What needs to be done
No pictures go in the copy; everything else in the records below must be output exactly.

Excerpted data
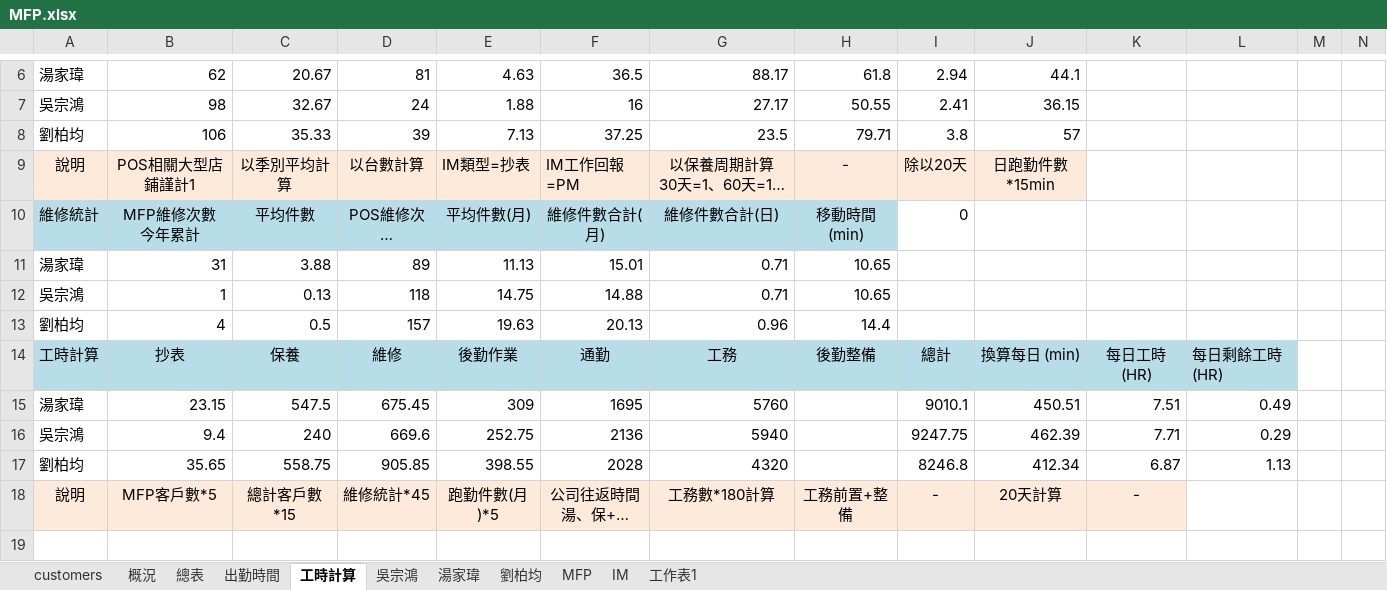
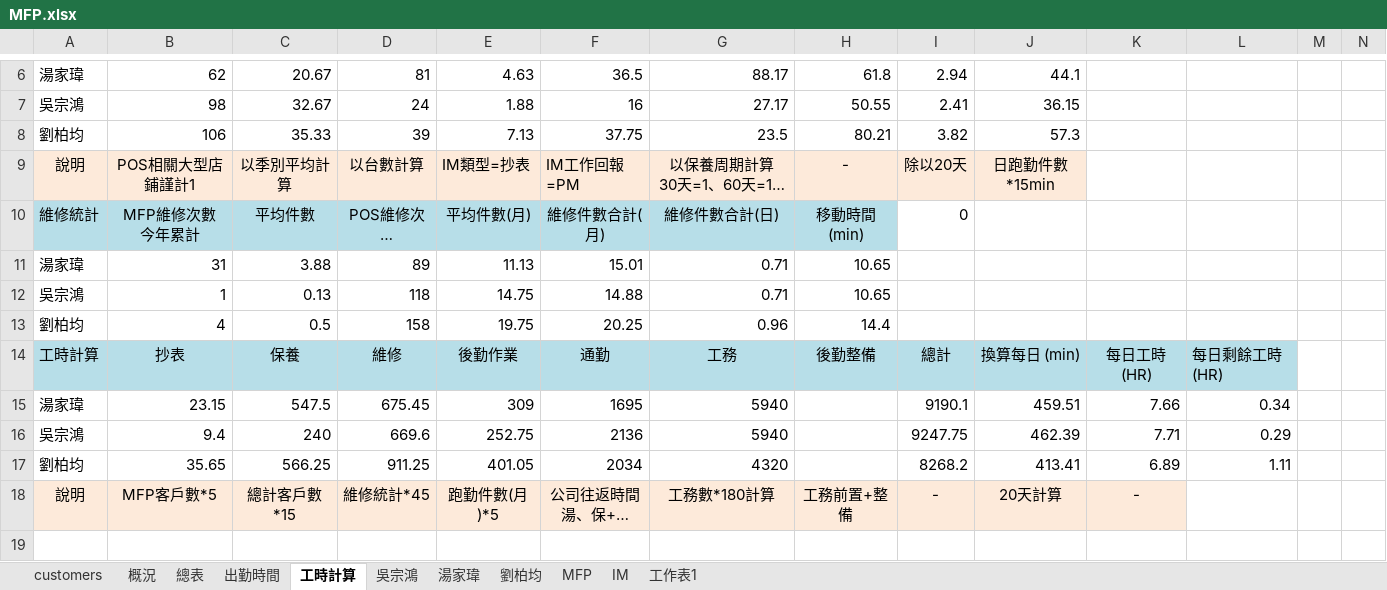
Before and after one commit to Yang-0419-di/FW_2, an Excel workbook: MFP/MFP.xlsx, sheet 工時計算, drawn as a sheet; only a part is shown, gaps mark what is left out; long unchanged cells end in …; values as stored, in another font and other column widths than the file's, no borders; removed rows and columns are numbered as before the commit, all else as after; rows hold the shown columns only; the diff names each change by its address in the sheet, - before the commit and + after, or states it on an @@ line.

```diff
--- a/MFP/MFP.xlsx (sheet 工時計算)
+++ b/MFP/MFP.xlsx (sheet 工時計算)
-F8: 37.25
+F8: 37.75
-H8: 79.71
+H8: 80.21
-I8: 3.8
+I8: 3.82
-J8: 57
+J8: 57.3
-D13: 157
+D13: 158
-E13: 19.63
+E13: 19.75
-F13: 20.13
+F13: 20.25
-G15: 5760
+G15: 5940
-I15: 9010.1
+I15: 9190.1
-J15: 450.51
+J15: 459.51
-K15: 7.51
+K15: 7.66
-L15: 0.49
+L15: 0.34
-row 17: 劉柏均 | 35.65 | 558.75 | 905.85 | 398.55 | 2028 | 4320 |  | 8246.8 | 412.34 | 6.87 | 1.13
+row 17: 劉柏均 | 35.65 | 566.25 | 911.25 | 401.05 | 2034 | 4320 |  | 8268.2 | 413.41 | 6.89 | 1.11
```
Also changed, not shown: sheet MFP, sheet IM, sheet 出勤時間, hidden cells, charts or pictures, IM/202608_HL_Maintain_Report.xlsx, IM/202608_Service_Count_Report.xlsx, 8 other files.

Solved exercise
Before and after one commit to Yang-0419-di/FW_2, an Excel workbook: MFP/MFP.xlsx, sheet 工時計算, drawn as a sheet; only a part is shown, gaps mark what is left out; long unchanged cells end in …; values as stored, in another font and other column widths than the file's, no borders; removed rows and columns are numbered as before the commit, all else as after; rows hold the shown columns only; the diff names each change by its address in the sheet, - before the commit and + after, or states it on an @@ line.

```diff
--- a/MFP/MFP.xlsx (sheet 工時計算)
+++ b/MFP/MFP.xlsx (sheet 工時計算)
-F8: 37.25
+F8: 37.75
-H8: 79.71
+H8: 80.21
-I8: 3.8
+I8: 3.82
-J8: 57
+J8: 57.3
-D13: 157
+D13: 158
-E13: 19.63
+E13: 19.75
-F13: 20.13
+F13: 20.25
-G15: 5760
+G15: 5940
-I15: 9010.1
+I15: 9190.1
-J15: 450.51
+J15: 459.51
-K15: 7.51
+K15: 7.66
-L15: 0.49
+L15: 0.34
-row 17: 劉柏均 | 35.65 | 558.75 | 905.85 | 398.55 | 2028 | 4320 |  | 8246.8 | 412.34 | 6.87 | 1.13
+row 17: 劉柏均 | 35.65 | 566.25 | 911.25 | 401.05 | 2034 | 4320 |  | 8268.2 | 413.41 | 6.89 | 1.11
```
Also changed, not shown: sheet MFP, sheet IM, sheet 出勤時間, hidden cells, charts or pictures, IM/202608_HL_Maintain_Report.xlsx, IM/202608_Service_Count_Report.xlsx, 8 other files.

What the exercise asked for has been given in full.